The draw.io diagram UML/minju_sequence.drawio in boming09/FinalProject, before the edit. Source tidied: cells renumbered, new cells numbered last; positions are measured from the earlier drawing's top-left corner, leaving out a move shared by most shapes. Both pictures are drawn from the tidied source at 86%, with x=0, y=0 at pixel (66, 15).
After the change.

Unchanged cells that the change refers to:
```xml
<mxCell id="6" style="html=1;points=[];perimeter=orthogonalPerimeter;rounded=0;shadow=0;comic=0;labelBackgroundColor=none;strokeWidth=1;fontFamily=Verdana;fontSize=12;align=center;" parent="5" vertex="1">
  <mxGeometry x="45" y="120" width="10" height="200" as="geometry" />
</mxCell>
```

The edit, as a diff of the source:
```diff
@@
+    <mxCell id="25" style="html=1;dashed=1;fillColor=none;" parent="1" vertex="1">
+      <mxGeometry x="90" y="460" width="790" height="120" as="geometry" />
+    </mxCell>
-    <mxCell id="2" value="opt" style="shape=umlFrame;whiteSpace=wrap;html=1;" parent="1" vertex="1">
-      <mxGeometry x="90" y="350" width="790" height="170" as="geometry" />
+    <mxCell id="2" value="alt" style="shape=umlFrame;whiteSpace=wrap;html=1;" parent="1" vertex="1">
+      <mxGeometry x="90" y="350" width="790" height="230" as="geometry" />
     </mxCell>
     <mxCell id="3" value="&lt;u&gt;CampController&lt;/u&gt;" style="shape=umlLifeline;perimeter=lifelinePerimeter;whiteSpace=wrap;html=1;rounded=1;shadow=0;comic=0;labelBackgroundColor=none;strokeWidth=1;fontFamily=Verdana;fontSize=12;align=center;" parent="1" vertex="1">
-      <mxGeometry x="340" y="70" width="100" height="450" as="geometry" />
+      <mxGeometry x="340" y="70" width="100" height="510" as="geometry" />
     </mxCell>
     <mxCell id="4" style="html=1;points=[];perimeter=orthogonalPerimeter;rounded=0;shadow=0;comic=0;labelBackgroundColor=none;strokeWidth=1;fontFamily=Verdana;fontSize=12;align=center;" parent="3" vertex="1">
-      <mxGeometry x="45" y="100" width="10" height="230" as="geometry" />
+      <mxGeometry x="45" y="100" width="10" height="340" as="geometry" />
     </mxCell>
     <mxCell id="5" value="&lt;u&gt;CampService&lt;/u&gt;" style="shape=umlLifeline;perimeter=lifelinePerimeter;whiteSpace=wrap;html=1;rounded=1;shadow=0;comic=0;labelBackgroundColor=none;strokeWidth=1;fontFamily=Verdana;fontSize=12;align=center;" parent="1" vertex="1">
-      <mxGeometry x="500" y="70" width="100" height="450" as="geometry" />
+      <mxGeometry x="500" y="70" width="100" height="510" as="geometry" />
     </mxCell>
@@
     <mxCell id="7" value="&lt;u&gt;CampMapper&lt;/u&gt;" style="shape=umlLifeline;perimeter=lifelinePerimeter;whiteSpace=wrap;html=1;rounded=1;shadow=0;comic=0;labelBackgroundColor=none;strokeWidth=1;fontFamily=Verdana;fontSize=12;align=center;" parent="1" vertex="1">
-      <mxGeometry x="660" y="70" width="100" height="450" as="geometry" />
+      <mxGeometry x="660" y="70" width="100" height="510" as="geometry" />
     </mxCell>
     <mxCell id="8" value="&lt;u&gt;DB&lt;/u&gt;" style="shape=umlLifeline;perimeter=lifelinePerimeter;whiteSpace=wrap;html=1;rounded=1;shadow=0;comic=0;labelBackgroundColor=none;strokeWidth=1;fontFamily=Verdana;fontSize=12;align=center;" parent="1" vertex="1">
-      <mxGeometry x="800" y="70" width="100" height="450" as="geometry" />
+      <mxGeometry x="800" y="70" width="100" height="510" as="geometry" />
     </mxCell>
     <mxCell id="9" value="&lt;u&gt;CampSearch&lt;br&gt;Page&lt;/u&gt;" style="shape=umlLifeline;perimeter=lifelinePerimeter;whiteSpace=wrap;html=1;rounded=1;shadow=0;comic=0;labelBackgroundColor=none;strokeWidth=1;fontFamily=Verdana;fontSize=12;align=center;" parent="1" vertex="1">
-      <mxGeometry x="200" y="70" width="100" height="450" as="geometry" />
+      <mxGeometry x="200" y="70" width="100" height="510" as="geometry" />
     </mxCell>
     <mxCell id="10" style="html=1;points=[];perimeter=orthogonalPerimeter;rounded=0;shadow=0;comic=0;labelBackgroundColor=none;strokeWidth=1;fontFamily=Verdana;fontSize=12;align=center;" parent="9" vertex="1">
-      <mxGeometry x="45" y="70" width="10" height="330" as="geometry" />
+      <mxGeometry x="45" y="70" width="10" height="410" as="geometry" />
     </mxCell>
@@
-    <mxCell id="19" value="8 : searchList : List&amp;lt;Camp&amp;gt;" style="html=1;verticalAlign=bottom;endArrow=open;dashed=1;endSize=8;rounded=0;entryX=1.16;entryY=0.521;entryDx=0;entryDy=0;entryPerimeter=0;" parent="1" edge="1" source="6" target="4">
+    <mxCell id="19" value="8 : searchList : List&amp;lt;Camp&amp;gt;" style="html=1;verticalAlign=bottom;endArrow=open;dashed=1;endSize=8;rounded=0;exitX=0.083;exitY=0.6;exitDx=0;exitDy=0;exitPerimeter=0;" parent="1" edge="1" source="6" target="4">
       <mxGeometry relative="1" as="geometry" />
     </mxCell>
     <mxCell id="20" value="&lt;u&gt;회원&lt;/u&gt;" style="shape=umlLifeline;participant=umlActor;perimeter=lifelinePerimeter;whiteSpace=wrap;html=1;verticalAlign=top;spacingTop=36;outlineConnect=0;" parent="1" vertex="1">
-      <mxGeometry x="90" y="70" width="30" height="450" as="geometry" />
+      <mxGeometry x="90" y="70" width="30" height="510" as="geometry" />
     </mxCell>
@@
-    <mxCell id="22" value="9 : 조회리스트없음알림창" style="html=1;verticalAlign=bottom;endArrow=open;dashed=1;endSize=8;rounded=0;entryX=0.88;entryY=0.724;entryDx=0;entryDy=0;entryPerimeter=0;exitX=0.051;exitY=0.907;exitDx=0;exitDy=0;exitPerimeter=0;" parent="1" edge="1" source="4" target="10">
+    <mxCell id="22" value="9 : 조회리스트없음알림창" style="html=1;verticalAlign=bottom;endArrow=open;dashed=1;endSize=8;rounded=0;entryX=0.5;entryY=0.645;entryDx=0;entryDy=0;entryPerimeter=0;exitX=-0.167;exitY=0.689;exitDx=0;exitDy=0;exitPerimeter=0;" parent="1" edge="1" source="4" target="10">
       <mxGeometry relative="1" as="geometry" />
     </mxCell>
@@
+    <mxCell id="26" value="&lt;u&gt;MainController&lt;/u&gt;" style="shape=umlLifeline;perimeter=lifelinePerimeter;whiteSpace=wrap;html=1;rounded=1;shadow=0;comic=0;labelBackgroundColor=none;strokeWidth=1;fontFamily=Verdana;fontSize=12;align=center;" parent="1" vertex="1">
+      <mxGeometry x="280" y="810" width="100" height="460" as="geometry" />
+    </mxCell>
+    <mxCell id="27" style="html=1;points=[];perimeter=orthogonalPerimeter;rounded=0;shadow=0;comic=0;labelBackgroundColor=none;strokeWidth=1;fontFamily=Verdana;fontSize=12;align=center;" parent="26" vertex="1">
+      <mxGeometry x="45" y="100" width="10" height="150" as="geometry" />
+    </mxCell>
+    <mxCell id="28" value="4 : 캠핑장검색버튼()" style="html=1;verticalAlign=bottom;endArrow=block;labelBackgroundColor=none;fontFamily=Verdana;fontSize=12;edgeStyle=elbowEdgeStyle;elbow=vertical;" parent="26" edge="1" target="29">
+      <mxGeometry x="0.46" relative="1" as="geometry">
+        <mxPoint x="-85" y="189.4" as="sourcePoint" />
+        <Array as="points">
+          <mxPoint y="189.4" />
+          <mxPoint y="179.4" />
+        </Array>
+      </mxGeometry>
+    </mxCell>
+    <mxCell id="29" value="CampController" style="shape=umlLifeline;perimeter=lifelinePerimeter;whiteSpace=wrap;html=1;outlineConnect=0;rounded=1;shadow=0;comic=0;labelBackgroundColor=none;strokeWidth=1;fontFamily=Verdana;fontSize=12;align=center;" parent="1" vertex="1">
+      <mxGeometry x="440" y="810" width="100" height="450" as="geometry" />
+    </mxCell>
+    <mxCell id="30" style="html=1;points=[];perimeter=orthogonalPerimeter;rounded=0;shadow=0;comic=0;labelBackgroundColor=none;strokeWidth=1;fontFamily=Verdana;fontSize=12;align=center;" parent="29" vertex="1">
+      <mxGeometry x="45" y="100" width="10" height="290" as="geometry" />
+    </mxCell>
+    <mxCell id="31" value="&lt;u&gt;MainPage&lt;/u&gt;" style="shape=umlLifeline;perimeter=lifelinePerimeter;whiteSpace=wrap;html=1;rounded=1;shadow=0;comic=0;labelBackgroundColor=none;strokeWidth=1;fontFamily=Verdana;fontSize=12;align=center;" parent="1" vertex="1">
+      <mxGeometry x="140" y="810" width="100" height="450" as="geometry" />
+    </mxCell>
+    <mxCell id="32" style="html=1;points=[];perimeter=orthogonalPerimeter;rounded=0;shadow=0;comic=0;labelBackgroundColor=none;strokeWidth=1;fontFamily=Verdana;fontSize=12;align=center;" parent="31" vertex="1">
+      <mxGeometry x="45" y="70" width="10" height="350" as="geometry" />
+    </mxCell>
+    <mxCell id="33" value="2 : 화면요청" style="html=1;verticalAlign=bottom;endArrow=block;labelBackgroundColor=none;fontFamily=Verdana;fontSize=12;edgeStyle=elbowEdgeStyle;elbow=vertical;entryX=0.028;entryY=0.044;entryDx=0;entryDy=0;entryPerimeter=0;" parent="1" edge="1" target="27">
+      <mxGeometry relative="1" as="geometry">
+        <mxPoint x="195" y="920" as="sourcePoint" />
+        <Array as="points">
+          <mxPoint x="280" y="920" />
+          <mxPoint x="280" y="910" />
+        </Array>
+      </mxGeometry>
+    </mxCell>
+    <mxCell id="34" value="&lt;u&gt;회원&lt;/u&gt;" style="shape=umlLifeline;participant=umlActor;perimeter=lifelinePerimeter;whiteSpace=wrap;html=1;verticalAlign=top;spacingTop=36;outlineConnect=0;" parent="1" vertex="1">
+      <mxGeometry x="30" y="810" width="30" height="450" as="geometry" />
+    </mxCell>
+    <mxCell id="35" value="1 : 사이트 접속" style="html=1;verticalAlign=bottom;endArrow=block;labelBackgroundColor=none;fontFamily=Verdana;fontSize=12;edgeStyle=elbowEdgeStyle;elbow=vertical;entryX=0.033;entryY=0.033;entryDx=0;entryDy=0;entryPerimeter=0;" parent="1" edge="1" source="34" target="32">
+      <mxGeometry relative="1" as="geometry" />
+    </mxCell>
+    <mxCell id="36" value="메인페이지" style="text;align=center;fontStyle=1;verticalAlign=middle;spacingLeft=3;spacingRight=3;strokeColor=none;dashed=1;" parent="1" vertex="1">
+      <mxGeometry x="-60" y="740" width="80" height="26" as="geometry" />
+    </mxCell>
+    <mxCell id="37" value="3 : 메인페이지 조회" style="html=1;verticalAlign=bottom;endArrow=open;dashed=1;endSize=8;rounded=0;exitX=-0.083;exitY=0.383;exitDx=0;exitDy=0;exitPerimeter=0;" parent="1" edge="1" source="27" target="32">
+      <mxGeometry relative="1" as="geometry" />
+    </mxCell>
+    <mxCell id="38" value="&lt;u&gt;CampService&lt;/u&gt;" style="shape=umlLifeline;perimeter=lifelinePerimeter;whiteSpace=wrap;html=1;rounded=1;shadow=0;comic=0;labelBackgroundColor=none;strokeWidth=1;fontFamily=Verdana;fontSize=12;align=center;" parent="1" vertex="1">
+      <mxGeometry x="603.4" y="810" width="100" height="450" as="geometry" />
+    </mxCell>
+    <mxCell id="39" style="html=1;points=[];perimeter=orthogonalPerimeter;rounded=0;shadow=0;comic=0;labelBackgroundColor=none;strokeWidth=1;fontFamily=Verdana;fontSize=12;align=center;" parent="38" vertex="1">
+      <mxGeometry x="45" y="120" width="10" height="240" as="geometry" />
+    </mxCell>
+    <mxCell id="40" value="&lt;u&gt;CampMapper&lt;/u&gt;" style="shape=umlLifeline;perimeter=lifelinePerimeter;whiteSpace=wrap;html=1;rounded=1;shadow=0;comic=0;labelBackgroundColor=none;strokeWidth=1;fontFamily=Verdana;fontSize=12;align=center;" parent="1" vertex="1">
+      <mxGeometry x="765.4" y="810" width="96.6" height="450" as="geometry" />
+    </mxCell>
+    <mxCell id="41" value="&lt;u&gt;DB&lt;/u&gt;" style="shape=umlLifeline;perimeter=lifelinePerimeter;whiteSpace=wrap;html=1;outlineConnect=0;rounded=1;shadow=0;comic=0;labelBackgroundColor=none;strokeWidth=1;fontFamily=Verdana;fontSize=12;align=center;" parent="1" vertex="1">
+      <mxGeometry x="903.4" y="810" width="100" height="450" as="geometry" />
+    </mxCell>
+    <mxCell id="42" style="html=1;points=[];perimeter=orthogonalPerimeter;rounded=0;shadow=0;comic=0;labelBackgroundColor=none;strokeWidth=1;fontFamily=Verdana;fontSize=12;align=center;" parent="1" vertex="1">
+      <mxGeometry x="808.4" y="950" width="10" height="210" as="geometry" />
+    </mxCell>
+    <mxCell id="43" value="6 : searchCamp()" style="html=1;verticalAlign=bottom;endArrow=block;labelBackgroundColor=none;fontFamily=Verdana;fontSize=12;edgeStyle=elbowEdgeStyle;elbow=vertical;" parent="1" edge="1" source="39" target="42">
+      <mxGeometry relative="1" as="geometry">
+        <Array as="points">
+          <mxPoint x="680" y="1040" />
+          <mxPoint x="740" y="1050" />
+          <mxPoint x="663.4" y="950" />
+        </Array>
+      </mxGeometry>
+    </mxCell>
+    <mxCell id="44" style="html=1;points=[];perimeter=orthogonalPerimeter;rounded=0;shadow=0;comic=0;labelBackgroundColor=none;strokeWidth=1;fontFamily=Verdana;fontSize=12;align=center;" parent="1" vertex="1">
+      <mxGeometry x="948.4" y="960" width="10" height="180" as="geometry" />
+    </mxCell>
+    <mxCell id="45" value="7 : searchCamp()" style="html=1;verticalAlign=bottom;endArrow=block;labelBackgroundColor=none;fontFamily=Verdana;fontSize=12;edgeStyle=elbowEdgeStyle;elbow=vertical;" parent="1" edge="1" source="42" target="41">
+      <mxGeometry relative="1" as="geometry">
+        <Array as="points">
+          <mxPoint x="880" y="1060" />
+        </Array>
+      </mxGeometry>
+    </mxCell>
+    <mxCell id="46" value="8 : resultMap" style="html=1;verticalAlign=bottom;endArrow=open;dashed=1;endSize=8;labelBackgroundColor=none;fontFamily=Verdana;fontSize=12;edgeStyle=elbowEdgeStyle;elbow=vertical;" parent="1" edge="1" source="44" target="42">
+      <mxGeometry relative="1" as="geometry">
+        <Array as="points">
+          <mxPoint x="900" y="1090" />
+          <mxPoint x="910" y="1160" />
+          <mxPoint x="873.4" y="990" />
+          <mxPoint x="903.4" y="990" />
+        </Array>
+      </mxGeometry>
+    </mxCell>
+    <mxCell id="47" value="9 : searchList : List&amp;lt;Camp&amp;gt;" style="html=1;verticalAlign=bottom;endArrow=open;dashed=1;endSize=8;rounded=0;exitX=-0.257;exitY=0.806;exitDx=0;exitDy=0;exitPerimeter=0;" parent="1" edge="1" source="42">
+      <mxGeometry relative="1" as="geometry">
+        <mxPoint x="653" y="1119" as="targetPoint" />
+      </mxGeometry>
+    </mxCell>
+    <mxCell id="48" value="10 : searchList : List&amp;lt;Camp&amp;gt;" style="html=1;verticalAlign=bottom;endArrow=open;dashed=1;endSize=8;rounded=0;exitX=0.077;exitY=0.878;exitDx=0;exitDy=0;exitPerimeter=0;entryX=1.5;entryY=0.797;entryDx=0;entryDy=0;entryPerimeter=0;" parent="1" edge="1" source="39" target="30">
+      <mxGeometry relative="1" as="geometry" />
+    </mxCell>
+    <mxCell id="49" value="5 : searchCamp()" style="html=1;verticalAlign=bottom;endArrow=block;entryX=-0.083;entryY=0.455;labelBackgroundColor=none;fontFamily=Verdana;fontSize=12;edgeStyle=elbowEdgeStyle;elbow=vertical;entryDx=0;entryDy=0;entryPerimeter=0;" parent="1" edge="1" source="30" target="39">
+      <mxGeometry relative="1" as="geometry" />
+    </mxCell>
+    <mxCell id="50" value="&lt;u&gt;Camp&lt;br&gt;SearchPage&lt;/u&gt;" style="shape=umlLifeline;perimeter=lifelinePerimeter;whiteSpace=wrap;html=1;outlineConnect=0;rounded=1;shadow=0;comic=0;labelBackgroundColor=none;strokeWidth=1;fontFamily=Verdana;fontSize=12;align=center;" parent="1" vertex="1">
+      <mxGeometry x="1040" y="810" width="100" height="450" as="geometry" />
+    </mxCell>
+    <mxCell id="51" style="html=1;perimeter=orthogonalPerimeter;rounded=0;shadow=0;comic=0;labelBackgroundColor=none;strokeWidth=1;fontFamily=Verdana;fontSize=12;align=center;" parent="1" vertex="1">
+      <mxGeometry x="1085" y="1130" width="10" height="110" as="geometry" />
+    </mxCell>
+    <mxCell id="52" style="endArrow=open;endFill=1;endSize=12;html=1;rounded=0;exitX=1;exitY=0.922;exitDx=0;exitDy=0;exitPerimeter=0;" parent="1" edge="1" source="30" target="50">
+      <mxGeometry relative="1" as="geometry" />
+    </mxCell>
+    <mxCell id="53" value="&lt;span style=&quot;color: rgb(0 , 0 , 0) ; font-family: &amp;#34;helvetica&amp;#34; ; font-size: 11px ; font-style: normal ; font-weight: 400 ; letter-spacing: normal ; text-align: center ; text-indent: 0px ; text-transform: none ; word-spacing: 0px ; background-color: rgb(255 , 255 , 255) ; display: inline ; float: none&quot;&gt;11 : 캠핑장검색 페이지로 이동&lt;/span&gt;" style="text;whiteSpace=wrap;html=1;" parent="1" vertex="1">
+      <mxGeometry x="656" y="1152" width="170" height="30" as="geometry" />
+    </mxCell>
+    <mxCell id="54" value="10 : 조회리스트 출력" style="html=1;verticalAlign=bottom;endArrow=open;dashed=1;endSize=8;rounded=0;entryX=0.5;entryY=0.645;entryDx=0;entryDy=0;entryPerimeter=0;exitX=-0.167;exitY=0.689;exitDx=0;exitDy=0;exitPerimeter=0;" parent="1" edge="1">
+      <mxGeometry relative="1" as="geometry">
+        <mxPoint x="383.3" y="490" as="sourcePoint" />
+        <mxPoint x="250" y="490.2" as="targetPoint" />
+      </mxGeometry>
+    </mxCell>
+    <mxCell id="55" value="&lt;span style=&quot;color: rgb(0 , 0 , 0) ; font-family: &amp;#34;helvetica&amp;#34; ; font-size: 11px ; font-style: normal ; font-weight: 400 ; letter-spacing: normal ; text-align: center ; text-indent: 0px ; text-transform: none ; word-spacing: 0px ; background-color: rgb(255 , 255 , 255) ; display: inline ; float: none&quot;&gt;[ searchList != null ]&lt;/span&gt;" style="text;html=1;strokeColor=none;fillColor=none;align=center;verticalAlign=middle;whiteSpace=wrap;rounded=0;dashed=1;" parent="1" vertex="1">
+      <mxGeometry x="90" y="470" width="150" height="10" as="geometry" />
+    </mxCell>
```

┄┄┄┄┄┄┄┄┄┄

### Problem
What lines in the data include the string "sourcePoint"? Copy each one.

### Written reply
+        <mxPoint x="-85" y="189.4" as="sourcePoint" />
+        <mxPoint x="195" y="920" as="sourcePoint" />
+        <mxPoint x="383.3" y="490" as="sourcePoint" />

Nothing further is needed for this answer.